**DATA SECTION:**

====================

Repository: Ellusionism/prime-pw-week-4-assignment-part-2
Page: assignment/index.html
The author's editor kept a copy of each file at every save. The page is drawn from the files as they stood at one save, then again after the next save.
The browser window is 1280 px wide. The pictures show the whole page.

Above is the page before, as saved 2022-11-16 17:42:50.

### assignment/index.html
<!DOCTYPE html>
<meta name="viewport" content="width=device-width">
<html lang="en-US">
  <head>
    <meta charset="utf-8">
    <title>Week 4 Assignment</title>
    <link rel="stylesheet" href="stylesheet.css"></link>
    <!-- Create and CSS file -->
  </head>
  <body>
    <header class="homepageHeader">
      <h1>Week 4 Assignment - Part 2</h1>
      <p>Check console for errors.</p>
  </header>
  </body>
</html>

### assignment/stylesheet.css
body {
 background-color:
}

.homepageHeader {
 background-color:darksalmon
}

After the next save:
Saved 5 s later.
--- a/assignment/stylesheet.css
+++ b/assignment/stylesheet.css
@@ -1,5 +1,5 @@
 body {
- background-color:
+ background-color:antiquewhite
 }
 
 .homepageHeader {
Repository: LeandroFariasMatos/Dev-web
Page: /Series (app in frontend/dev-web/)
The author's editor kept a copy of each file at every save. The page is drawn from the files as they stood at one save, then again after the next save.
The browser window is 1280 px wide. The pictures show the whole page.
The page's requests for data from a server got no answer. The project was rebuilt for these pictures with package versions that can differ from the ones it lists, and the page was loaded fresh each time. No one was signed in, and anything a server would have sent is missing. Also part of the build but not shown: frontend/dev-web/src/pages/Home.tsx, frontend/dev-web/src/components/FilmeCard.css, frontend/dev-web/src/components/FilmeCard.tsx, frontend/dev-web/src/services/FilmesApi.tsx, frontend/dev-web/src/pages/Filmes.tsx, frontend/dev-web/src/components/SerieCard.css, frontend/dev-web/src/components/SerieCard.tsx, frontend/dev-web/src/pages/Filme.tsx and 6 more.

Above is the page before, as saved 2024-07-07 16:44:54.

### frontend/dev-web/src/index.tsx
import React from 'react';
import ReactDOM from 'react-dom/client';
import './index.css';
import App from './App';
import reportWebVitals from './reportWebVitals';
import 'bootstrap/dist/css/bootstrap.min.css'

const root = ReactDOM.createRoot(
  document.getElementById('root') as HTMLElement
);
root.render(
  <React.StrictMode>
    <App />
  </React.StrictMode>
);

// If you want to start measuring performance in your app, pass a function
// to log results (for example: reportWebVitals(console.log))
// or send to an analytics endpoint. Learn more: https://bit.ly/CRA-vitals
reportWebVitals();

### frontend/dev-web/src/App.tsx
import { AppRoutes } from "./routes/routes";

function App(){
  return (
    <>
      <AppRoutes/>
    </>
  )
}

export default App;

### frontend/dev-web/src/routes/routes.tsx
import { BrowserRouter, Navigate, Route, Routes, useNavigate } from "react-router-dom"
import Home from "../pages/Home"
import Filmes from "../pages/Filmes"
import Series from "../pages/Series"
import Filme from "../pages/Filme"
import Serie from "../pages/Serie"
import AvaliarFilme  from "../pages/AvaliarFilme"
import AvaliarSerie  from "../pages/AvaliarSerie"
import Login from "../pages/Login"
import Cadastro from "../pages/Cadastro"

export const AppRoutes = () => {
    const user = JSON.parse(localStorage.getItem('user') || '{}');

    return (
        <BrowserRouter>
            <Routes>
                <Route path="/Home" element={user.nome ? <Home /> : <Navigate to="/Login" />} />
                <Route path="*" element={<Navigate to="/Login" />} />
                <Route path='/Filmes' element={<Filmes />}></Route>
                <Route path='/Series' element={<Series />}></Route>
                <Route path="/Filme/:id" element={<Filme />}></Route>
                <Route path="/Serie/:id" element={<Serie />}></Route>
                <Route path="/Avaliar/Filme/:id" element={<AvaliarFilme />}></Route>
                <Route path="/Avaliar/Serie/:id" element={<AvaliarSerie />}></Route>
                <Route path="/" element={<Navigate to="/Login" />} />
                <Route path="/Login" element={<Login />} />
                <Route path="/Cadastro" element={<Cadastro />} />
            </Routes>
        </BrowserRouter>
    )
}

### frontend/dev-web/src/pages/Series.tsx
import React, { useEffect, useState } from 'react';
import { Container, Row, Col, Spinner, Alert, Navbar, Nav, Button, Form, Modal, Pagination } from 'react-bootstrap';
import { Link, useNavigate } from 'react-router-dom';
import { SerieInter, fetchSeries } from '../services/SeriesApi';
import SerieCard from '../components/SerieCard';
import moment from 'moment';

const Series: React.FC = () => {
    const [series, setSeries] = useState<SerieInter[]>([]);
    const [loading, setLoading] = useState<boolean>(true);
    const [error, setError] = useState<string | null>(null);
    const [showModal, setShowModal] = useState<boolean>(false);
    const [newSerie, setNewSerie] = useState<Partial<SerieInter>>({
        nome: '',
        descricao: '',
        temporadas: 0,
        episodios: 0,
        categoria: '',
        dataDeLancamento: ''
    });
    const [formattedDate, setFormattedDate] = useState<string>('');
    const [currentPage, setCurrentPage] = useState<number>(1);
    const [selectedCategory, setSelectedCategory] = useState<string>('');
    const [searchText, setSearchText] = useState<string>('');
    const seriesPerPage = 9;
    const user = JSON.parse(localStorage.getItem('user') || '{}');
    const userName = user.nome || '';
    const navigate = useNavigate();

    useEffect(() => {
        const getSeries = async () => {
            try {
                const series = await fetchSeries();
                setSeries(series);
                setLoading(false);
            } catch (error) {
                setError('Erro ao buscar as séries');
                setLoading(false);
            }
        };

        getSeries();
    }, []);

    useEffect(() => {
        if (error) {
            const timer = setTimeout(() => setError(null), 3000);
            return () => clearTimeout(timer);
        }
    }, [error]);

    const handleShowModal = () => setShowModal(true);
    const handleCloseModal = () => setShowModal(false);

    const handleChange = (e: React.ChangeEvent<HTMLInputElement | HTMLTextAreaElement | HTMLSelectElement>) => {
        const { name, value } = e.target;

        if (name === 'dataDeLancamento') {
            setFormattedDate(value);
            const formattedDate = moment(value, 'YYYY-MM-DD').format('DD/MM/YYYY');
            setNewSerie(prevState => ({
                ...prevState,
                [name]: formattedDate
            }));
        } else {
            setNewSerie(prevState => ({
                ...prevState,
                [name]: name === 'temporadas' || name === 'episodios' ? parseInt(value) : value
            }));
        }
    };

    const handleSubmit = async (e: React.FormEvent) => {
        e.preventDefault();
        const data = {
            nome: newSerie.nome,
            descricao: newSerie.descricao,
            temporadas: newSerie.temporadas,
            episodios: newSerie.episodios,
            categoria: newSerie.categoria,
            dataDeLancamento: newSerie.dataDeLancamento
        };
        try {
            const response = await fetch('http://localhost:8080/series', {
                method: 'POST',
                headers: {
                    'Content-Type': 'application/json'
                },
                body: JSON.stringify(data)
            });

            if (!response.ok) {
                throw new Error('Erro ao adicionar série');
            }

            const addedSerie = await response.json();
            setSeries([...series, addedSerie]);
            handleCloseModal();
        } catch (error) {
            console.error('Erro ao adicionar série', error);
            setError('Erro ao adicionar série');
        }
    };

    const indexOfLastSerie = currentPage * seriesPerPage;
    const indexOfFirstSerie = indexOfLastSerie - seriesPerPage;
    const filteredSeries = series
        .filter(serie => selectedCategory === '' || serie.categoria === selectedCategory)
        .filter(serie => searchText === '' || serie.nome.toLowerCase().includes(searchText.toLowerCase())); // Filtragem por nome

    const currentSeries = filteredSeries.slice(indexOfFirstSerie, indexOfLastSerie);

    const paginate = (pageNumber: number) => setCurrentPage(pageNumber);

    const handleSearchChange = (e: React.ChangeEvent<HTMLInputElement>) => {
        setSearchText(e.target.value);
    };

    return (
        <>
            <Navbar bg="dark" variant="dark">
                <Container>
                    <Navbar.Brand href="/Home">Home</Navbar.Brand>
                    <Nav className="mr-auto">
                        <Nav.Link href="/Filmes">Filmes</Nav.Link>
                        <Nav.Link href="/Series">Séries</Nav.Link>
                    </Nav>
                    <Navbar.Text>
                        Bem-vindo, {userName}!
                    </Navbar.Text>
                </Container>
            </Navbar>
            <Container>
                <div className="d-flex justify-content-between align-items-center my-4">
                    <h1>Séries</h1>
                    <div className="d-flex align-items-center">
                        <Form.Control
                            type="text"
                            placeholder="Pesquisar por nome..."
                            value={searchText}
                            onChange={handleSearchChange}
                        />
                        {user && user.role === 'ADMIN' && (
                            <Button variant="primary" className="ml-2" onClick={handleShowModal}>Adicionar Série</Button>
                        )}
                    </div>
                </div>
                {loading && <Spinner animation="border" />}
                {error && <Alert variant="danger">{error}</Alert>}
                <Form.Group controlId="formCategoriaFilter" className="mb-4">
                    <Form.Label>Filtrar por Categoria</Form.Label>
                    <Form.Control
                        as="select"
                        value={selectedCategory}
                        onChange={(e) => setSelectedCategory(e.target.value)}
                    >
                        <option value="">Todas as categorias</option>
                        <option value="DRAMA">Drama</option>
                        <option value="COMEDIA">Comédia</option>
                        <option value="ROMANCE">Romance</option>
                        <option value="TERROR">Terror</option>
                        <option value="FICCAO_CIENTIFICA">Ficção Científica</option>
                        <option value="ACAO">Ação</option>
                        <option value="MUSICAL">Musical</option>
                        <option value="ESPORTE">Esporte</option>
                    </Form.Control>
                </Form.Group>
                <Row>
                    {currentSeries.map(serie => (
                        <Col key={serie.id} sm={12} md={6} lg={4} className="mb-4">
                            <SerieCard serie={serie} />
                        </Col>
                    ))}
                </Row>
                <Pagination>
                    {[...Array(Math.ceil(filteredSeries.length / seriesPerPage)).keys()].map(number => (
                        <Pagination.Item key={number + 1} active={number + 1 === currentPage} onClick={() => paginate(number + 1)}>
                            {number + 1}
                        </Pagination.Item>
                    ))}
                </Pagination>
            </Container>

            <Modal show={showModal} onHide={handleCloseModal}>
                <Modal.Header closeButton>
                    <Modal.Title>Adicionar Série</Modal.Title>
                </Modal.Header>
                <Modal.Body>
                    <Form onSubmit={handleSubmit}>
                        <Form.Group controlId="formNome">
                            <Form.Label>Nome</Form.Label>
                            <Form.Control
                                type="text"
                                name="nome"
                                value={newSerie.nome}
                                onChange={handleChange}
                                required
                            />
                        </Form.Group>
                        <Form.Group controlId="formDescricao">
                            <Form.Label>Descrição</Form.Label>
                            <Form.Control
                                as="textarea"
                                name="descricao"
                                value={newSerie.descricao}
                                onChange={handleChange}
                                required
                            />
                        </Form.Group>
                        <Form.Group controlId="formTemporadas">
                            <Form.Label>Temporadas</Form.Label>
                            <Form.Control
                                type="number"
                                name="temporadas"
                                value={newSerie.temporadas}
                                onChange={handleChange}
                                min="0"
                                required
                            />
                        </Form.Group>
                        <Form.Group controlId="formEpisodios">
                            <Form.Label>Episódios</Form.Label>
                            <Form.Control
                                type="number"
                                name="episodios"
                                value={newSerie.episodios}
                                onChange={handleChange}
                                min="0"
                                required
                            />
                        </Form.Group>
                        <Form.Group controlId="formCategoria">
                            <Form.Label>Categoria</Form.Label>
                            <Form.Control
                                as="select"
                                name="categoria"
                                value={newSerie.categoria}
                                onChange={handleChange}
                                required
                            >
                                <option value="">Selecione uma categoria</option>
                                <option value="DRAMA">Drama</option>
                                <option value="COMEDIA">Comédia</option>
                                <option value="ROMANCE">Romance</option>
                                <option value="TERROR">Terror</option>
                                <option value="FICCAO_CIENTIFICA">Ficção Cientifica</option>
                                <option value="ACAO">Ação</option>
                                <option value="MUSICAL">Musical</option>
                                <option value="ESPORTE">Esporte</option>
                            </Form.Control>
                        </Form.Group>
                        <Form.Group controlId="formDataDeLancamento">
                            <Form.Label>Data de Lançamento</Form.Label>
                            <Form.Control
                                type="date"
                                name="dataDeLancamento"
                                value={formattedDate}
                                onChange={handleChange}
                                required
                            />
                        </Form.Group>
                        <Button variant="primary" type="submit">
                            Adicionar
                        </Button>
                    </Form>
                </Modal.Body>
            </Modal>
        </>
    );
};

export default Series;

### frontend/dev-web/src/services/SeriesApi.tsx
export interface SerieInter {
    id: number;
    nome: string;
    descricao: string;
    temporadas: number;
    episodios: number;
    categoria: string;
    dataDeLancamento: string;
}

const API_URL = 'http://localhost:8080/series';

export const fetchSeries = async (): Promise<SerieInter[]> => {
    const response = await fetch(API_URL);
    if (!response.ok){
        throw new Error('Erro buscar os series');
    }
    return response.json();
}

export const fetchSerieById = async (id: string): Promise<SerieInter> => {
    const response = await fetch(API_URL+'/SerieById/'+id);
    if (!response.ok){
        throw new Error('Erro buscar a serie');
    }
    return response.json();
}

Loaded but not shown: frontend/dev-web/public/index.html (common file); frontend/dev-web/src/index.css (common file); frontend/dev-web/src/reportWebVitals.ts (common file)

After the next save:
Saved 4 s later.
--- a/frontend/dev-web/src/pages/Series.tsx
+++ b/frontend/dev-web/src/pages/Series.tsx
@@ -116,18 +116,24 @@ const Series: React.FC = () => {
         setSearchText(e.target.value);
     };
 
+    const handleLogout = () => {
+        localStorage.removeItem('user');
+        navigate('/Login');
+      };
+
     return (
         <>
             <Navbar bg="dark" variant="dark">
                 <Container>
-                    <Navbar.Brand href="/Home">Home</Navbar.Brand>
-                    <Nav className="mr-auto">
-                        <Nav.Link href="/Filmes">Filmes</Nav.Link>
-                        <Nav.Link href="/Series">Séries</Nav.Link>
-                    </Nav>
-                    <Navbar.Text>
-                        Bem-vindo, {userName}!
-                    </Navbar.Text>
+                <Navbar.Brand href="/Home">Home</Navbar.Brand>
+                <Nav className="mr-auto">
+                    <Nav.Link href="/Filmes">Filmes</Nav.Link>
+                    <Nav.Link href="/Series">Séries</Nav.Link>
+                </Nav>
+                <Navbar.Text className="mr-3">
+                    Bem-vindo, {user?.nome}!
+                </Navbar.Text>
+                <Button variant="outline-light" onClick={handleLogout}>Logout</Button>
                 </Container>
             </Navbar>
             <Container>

====================

For each line of the data that has the word "response", report that line.

            const response = await fetch('http://localhost:8080/series', {
            if (!response.ok) {
            const addedSerie = await response.json();
    const response = await fetch(API_URL);
    if (!response.ok){
    return response.json();
    const response = await fetch(API_URL+'/SerieById/'+id);
    if (!response.ok){
    return response.json();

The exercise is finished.